Material supplied Block Start

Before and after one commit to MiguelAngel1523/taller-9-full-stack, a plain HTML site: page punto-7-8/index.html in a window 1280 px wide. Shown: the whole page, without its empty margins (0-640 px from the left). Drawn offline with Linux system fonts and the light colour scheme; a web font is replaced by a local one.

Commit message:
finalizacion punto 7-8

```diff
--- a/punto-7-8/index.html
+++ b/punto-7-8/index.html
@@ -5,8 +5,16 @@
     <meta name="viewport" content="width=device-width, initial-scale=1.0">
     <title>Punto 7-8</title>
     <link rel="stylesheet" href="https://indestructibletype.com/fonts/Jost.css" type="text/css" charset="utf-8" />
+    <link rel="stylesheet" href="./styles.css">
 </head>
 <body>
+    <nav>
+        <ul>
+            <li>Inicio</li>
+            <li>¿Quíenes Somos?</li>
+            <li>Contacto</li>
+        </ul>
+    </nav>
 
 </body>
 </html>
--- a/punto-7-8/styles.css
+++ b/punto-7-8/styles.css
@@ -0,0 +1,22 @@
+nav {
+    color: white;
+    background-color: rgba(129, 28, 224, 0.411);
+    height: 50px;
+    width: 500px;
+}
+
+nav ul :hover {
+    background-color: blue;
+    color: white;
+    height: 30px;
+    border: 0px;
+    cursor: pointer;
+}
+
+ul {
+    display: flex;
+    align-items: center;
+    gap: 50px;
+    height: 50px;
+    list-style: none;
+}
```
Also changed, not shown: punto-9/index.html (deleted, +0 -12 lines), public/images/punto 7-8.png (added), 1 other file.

Material supplied Block End

Where the word "index" shows up in a line of the records above, count that line; then give the count by itself.

Solution for this exercise
4